#### TASK DETAILS
How many lines in the entries below contain "Code"? Answer with the number only.

#### TASK MATERIAL
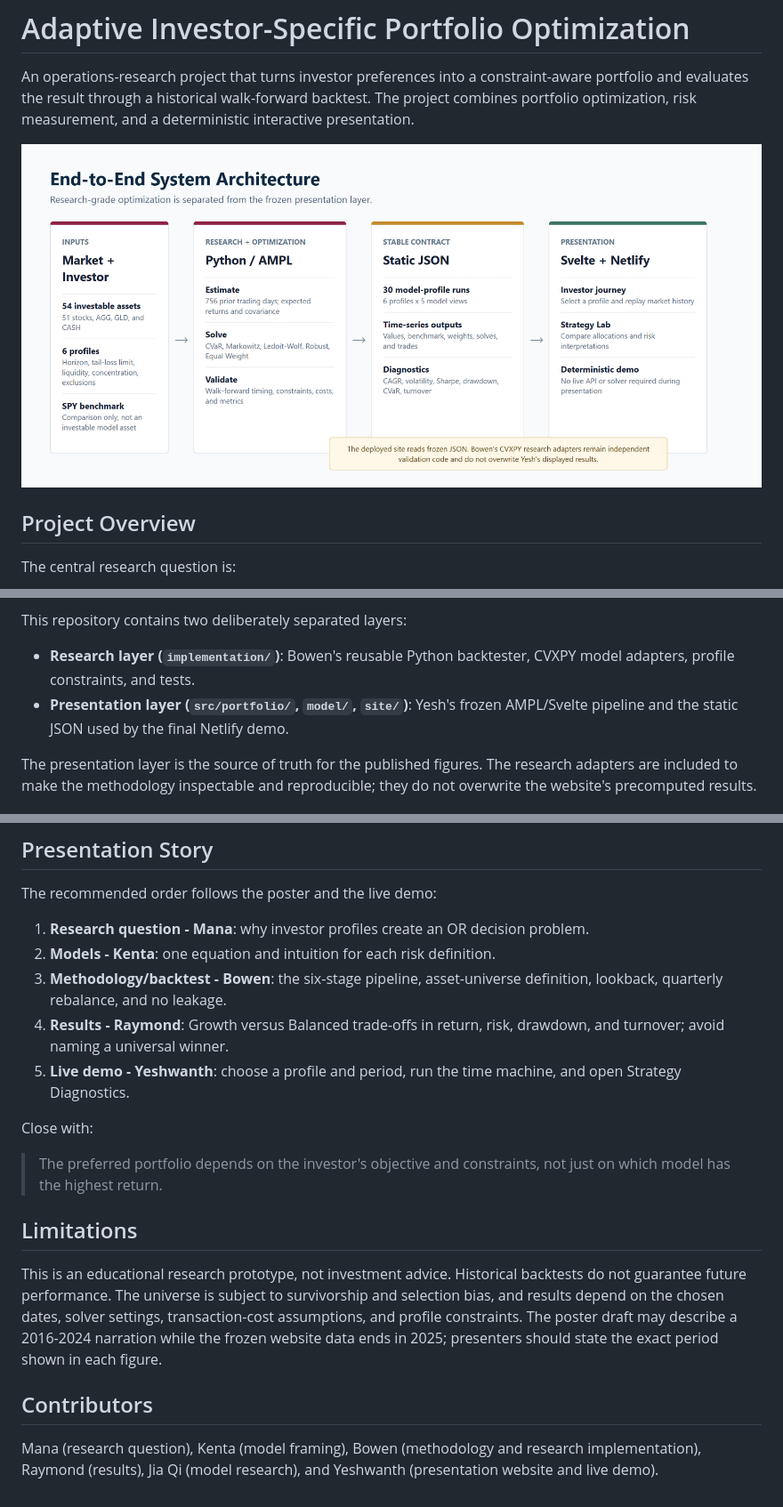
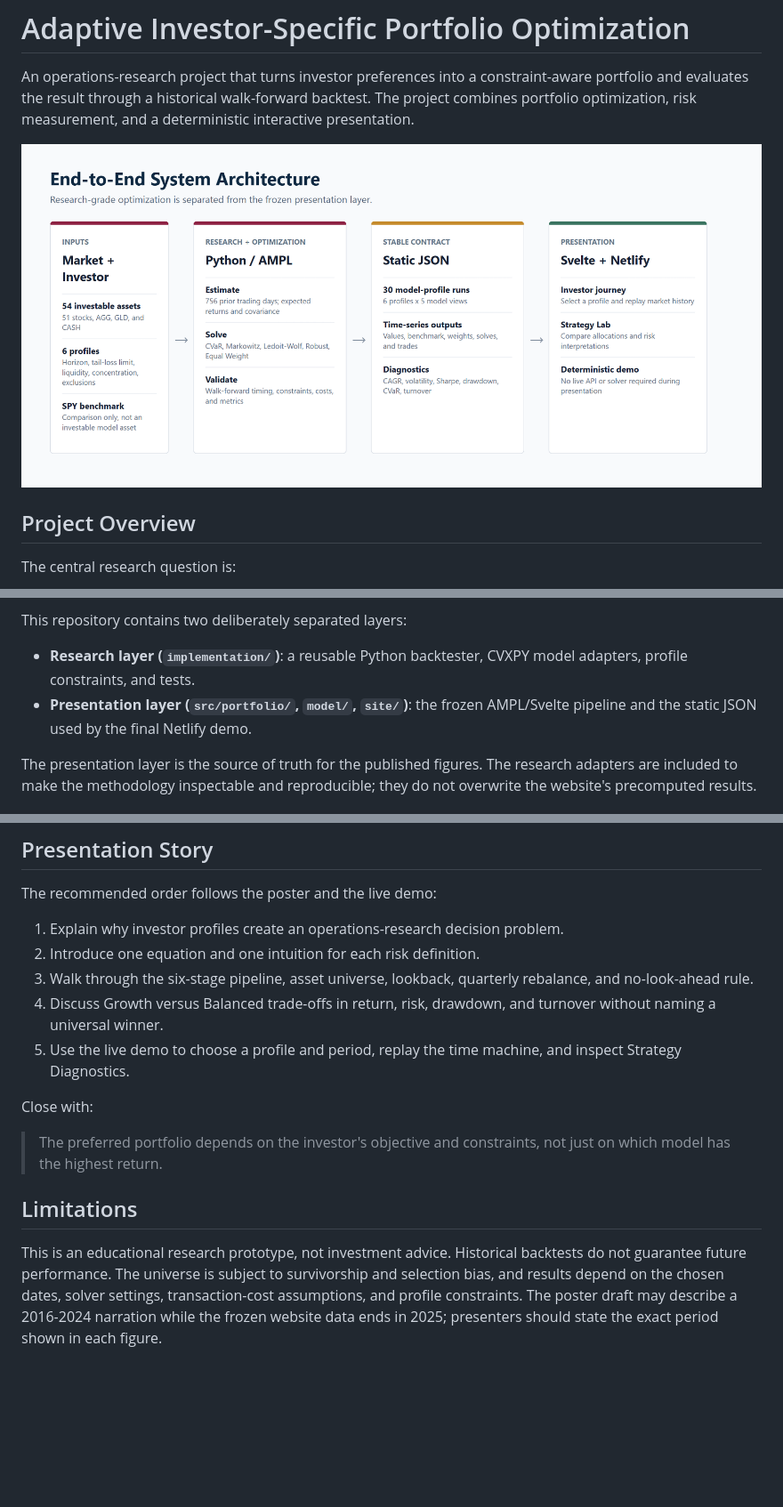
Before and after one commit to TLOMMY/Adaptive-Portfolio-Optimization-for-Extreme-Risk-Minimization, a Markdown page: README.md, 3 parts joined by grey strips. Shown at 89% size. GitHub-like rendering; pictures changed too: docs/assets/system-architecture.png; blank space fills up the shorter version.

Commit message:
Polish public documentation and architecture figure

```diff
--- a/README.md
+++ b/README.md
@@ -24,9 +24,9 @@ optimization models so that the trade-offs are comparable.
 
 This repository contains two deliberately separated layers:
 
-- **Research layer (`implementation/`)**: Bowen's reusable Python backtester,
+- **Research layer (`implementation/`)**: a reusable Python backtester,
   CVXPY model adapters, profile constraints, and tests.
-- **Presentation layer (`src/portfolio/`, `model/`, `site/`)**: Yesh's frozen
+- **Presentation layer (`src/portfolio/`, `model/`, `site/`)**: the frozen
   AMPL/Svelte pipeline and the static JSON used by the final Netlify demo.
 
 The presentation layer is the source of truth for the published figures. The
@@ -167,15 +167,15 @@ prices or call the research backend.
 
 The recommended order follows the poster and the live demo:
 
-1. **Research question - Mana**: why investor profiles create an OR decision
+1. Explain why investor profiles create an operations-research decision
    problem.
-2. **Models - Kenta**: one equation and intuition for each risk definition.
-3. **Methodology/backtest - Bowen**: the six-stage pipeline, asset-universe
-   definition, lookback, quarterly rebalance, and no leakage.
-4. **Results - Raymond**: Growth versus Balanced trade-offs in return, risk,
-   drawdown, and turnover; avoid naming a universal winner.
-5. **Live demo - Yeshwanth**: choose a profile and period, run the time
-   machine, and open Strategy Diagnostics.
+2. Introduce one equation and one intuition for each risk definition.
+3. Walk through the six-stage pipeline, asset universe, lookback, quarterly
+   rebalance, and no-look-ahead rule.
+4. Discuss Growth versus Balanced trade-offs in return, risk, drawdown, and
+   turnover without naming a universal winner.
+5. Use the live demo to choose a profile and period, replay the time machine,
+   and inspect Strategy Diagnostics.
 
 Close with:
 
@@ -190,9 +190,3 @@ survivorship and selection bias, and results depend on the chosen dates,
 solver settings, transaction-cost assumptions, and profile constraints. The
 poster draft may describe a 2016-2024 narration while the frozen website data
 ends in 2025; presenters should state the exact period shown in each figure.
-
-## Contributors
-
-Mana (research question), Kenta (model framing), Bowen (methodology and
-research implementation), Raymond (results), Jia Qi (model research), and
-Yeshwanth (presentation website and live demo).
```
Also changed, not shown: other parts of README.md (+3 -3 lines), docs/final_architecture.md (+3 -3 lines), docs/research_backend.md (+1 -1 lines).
...
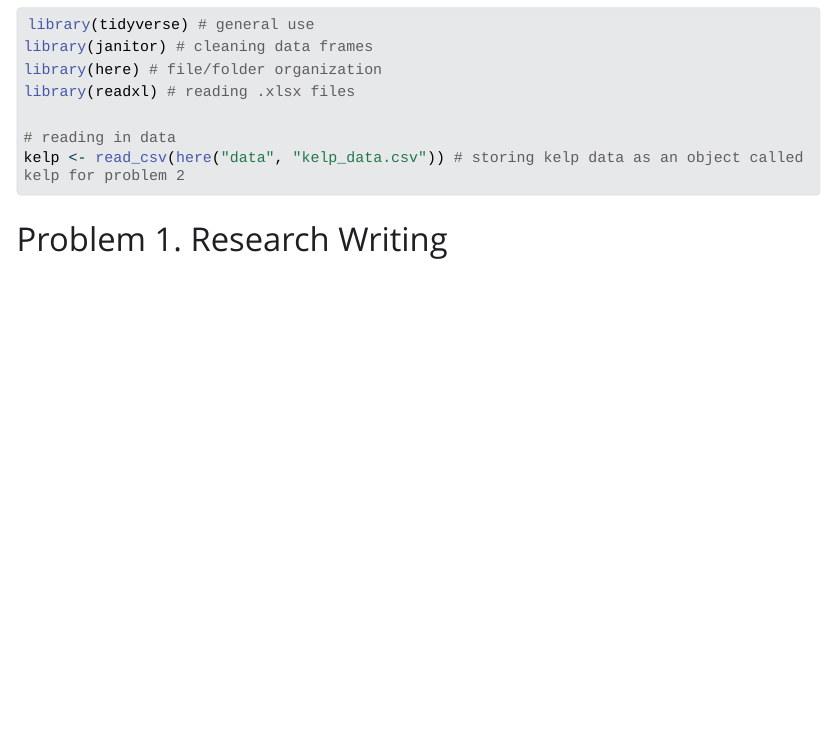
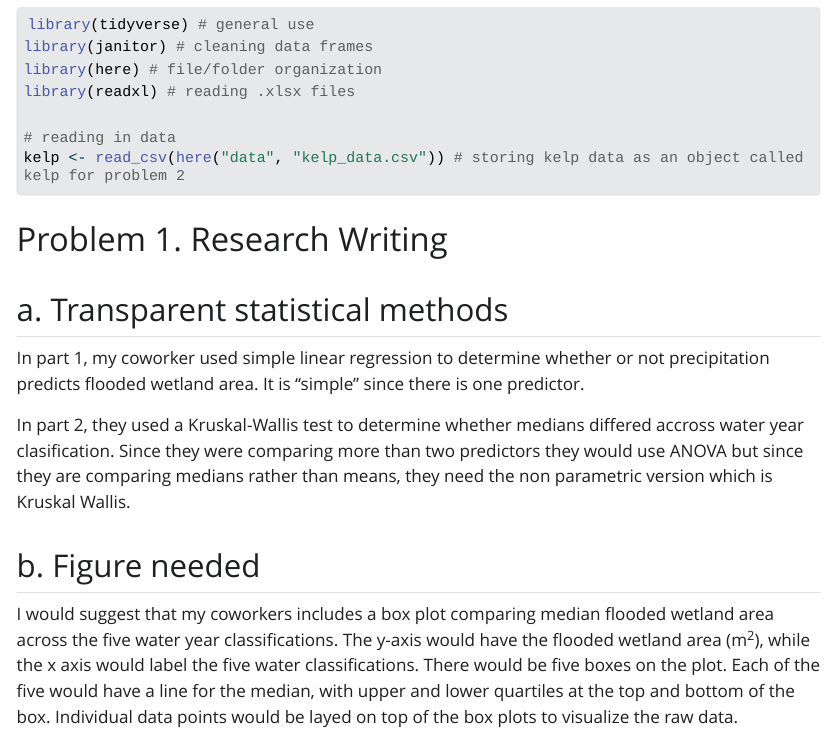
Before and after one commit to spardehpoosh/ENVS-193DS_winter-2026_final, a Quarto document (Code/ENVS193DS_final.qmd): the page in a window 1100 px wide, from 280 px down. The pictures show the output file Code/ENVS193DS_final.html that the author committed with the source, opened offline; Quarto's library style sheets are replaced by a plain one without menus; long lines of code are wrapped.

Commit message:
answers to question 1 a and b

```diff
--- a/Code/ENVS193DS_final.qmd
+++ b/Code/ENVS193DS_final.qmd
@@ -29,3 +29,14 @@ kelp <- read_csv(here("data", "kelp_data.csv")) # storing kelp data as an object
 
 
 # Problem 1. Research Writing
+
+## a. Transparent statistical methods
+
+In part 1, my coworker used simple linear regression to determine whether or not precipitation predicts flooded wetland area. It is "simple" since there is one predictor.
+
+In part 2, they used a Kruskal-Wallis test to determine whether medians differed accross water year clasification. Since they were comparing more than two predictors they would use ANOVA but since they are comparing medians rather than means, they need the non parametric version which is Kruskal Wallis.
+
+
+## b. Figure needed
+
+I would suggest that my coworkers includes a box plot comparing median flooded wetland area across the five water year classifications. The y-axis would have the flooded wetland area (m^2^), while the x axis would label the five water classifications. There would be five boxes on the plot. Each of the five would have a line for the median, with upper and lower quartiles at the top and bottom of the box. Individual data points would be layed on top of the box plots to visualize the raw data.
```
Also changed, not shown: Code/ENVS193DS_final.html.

#### EXPECTED ANSWER
4